'''

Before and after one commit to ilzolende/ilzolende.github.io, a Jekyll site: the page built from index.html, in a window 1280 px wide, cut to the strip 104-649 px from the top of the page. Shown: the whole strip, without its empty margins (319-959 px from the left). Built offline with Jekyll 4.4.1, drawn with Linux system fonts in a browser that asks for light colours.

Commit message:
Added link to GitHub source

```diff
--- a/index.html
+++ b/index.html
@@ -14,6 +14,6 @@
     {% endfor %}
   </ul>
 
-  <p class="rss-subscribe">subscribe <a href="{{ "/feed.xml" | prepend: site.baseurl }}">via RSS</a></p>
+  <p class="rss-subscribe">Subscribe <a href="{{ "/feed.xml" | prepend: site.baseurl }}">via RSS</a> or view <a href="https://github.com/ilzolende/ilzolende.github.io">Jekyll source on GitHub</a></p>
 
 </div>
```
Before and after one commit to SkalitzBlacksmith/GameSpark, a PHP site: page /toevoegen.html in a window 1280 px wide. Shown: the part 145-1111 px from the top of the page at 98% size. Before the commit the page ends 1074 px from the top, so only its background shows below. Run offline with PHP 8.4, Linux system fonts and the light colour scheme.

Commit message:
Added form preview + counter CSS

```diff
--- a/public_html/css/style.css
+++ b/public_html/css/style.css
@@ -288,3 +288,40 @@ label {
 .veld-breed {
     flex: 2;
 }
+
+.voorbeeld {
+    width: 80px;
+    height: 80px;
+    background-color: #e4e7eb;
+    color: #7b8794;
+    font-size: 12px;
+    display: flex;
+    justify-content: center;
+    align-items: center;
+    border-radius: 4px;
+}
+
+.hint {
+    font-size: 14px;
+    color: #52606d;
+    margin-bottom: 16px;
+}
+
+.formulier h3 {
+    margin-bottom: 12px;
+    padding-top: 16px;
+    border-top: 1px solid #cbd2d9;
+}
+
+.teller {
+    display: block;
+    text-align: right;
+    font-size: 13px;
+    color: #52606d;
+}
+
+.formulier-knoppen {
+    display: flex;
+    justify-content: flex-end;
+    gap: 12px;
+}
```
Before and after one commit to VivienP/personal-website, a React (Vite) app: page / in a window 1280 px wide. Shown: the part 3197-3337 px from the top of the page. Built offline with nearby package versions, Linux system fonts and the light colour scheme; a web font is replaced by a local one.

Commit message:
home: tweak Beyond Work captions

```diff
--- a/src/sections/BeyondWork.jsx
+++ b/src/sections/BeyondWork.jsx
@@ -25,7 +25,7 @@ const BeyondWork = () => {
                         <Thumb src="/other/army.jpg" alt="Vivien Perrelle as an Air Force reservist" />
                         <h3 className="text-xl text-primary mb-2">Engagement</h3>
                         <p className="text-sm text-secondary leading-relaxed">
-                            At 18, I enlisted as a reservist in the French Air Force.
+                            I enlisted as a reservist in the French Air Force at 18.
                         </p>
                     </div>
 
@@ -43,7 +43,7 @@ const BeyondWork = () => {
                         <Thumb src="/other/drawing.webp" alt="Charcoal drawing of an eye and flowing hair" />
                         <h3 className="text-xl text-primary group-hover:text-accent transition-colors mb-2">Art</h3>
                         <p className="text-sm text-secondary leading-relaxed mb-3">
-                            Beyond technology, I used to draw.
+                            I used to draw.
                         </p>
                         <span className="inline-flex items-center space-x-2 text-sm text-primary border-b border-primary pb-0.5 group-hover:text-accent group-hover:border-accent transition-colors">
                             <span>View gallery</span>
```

'''

# [What you should do]
Please go through the data above and copy each line containing the word "prepend".

# [Task response]
-  <p class="rss-subscribe">subscribe <a href="{{ "/feed.xml" | prepend: site.baseurl }}">via RSS</a></p>
+  <p class="rss-subscribe">Subscribe <a href="{{ "/feed.xml" | prepend: site.baseurl }}">via RSS</a> or view <a href="https://github.com/ilzolende/ilzolende.github.io">Jekyll source on GitHub</a></p>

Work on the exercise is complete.